_TASK PROMPT_
Count the lines below that contain "Minimum". Answer with the number alone.
------ AVAILABLE DATA
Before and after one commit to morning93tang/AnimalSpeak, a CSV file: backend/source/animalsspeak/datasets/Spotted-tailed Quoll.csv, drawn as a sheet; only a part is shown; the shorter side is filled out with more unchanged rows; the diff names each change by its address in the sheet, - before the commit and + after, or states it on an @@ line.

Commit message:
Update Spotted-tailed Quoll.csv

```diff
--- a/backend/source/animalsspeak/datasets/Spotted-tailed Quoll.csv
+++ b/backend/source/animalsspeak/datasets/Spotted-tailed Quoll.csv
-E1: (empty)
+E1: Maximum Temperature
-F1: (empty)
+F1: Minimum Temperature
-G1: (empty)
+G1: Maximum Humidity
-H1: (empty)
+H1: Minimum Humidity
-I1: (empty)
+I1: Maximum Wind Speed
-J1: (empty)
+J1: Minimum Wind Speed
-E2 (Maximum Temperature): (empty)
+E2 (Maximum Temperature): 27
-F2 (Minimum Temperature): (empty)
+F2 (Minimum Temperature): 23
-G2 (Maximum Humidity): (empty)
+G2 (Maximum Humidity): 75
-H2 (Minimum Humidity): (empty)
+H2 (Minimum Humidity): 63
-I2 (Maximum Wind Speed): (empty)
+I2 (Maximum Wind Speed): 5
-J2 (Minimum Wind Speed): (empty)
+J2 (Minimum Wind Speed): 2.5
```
------------
_ANSWER_
9